A visual comparison between 16-bit floating-point format and our compressed HDR texture format.
In this paper, we perform extensive study of possible methods for supporting compressed HDR textures on commodity graphics hardware. A desirable solution must be implementable on DX9 generation hardware, as well as meet the following requirements. First, the data size should be small and the reconstruction quality must be good. Second, the decompression must be efficient; in particular, bilinear/trilinear/anisotropic texture filtering ought to be performed via native texture hardware instead of custom pixel shader filtering. We present a solution that optimally meets these requirements. Our basic idea is to convert a HDR texture to a custom LUVW space followed by an encoding into a pair of 8-bit DXT textures. Since DXT format is supported on modern commodity graphics hardware, our approach has wide applicability. Our compression ratio is 3:1 for FP16 inputs, allowing applications to store 3 times the number of HDR texels in the same memory footprint. Our decompressor is efficient and can be implemented as a short pixel program. We leverage existing texturing hardware for fast decompression and native texture filtering, allowing HDR textures to be utilized just like traditional 8-bit DXT textures. Our reduced data size has a further advantage: it is even faster than rendering from uncompressed HDR textures due to our reduced texture memory access.

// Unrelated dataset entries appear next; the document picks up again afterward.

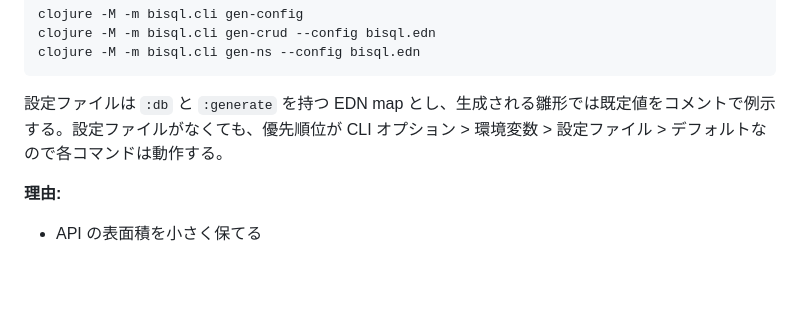
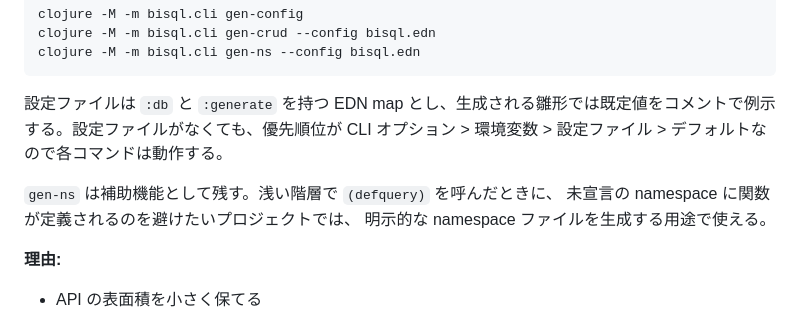
Before and after one commit to hatappo/bisql, a Markdown page: docs/initial-spec-and-design_ja.md, the part around the change. GitHub-like rendering; blank space fills up the shorter version.

```diff
--- a/docs/initial-spec-and-design_ja.md
+++ b/docs/initial-spec-and-design_ja.md
@@ -631,6 +631,10 @@ clojure -M -m bisql.cli gen-ns --config bisql.edn
 
 設定ファイルは `:db` と `:generate` を持つ EDN map とし、生成される雛形では既定値をコメントで例示する。設定ファイルがなくても、優先順位が CLI オプション > 環境変数 > 設定ファイル > デフォルトなので各コマンドは動作する。
 
+`gen-ns` は補助機能として残す。浅い階層で `(defquery)` を呼んだときに、
+未宣言の namespace に関数が定義されるのを避けたいプロジェクトでは、
+明示的な namespace ファイルを生成する用途で使える。
+
 **理由:**
 
 - API の表面積を小さく保てる
```
Also changed, not shown: README.md (+4 -0 lines), docs/initial-spec-and-design.md (+4 -0 lines).
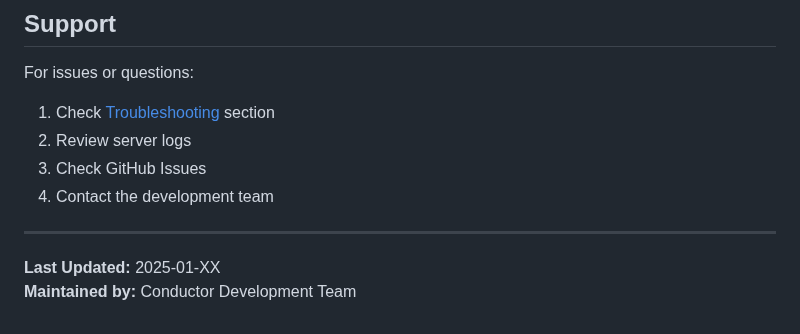
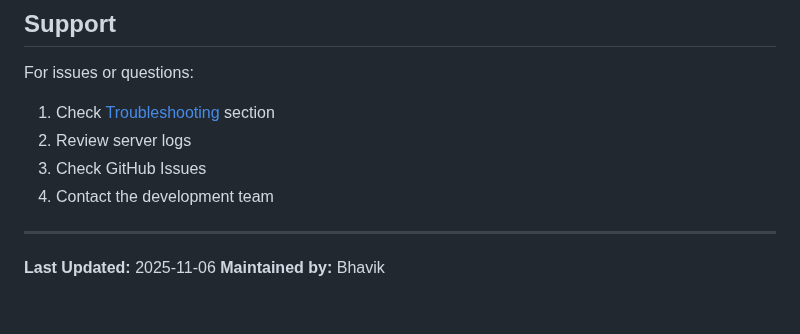
Before and after one commit to Team04-UCSD-CSE210/conductor-app, a Markdown page: SERVER_SETUP.md, the part around the change. GitHub-like rendering.

```diff
--- a/SERVER_SETUP.md
+++ b/SERVER_SETUP.md
@@ -984,5 +984,5 @@ For issues or questions:
 
 ---
 
-**Last Updated:** 2025-01-XX
-**Maintained by:** Conductor Development Team
+**Last Updated:** 2025-11-06
+**Maintained by:** Bhavik
```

Given the quality and efficiency, we believe our approach suitable for games and interactive applications.
High Dynamic Range Image, Texture Compression, Games & GPUs, Game Programming, Graphics Hardware, Texturing Techniques
We would like to thank Meng Qiang and Xianyou Hou for help on early experiments and the anonymous reviewers for their comments.